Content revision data
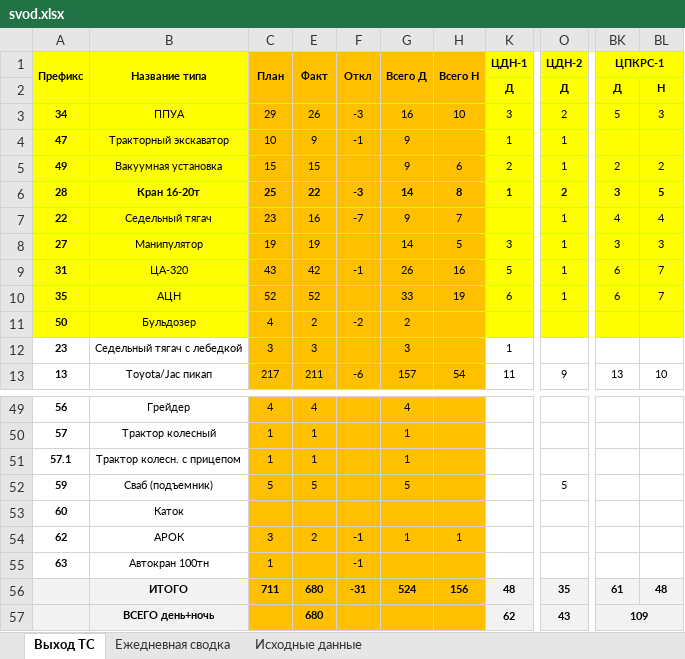
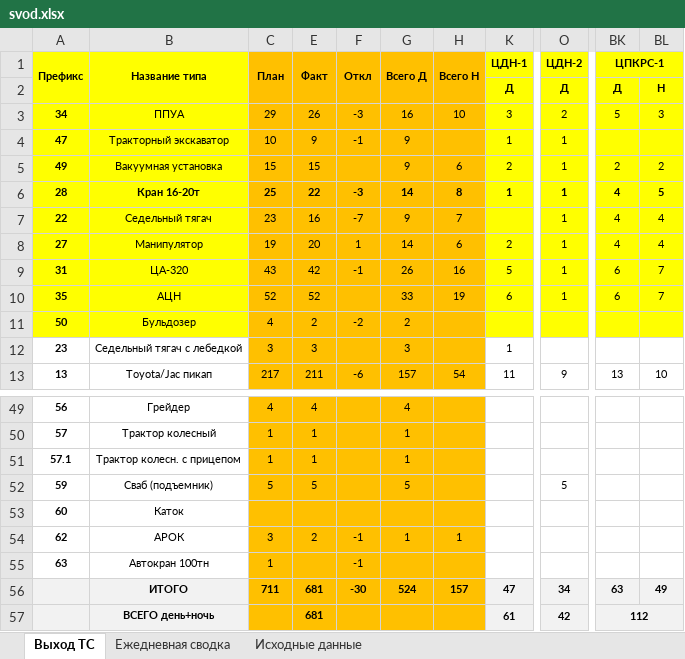
Before and after one commit to aura2889/summary, an Excel workbook: archive/2026-11-02/svod.xlsx, sheet Выход ТС, drawn as a sheet; only a part is shown, gaps mark what is left out; values as stored, in another font and other column widths than the file's, no borders; the diff names each change by its address in the sheet, - before the commit and + after, or states it on an @@ line.

```diff
--- a/archive/2026-11-02/svod.xlsx (sheet Выход ТС)
+++ b/archive/2026-11-02/svod.xlsx (sheet Выход ТС)
-O6 (ЦДН-2): 2
+O6 (ЦДН-2): 1
-BK6 (ЦПКРС-1): 3
+BK6 (ЦПКРС-1): 4
-E8 (Факт): 19
+E8 (Факт): 20
-F8 (Откл): (empty)
+F8 (Откл): 1
-H8 (Всего Н): 5
+H8 (Всего Н): 6
-K8 (ЦДН-1): 3
+K8 (ЦДН-1): 2
-BK8 (ЦПКРС-1): 3
+BK8 (ЦПКРС-1): 4
-BL8: 3
+BL8: 4
-E56:E57 (Факт): 680
+E56:E57 (Факт): 681
-F56 (Откл): -31
+F56 (Откл): -30
-H56 (Всего Н): 156
+H56 (Всего Н): 157
-K56 (ЦДН-1): 48
+K56 (ЦДН-1): 47
-O56 (ЦДН-2): 35
+O56 (ЦДН-2): 34
-BK56 (ЦПКРС-1): 61
+BK56 (ЦПКРС-1): 63
-BL56: 48
+BL56: 49
-K57 (ЦДН-1): 62
+K57 (ЦДН-1): 61
-O57 (ЦДН-2): 43
+O57 (ЦДН-2): 42
-BK57 (ЦПКРС-1): 109
+BK57 (ЦПКРС-1): 112
```
Also changed, not shown: sheet Ежедневная сводка, sheet Исходные данные, formulas that keep their value, 4 other files.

■ **Task goal**:
Repeat the records above exactly, omitting every picture.

■ **Problem solution**:
Before and after one commit to aura2889/summary, an Excel workbook: archive/2026-11-02/svod.xlsx, sheet Выход ТС, drawn as a sheet; only a part is shown, gaps mark what is left out; values as stored, in another font and other column widths than the file's, no borders; the diff names each change by its address in the sheet, - before the commit and + after, or states it on an @@ line.

```diff
--- a/archive/2026-11-02/svod.xlsx (sheet Выход ТС)
+++ b/archive/2026-11-02/svod.xlsx (sheet Выход ТС)
-O6 (ЦДН-2): 2
+O6 (ЦДН-2): 1
-BK6 (ЦПКРС-1): 3
+BK6 (ЦПКРС-1): 4
-E8 (Факт): 19
+E8 (Факт): 20
-F8 (Откл): (empty)
+F8 (Откл): 1
-H8 (Всего Н): 5
+H8 (Всего Н): 6
-K8 (ЦДН-1): 3
+K8 (ЦДН-1): 2
-BK8 (ЦПКРС-1): 3
+BK8 (ЦПКРС-1): 4
-BL8: 3
+BL8: 4
-E56:E57 (Факт): 680
+E56:E57 (Факт): 681
-F56 (Откл): -31
+F56 (Откл): -30
-H56 (Всего Н): 156
+H56 (Всего Н): 157
-K56 (ЦДН-1): 48
+K56 (ЦДН-1): 47
-O56 (ЦДН-2): 35
+O56 (ЦДН-2): 34
-BK56 (ЦПКРС-1): 61
+BK56 (ЦПКРС-1): 63
-BL56: 48
+BL56: 49
-K57 (ЦДН-1): 62
+K57 (ЦДН-1): 61
-O57 (ЦДН-2): 43
+O57 (ЦДН-2): 42
-BK57 (ЦПКРС-1): 109
+BK57 (ЦПКРС-1): 112
```
Also changed, not shown: sheet Ежедневная сводка, sheet Исходные данные, formulas that keep their value, 4 other files.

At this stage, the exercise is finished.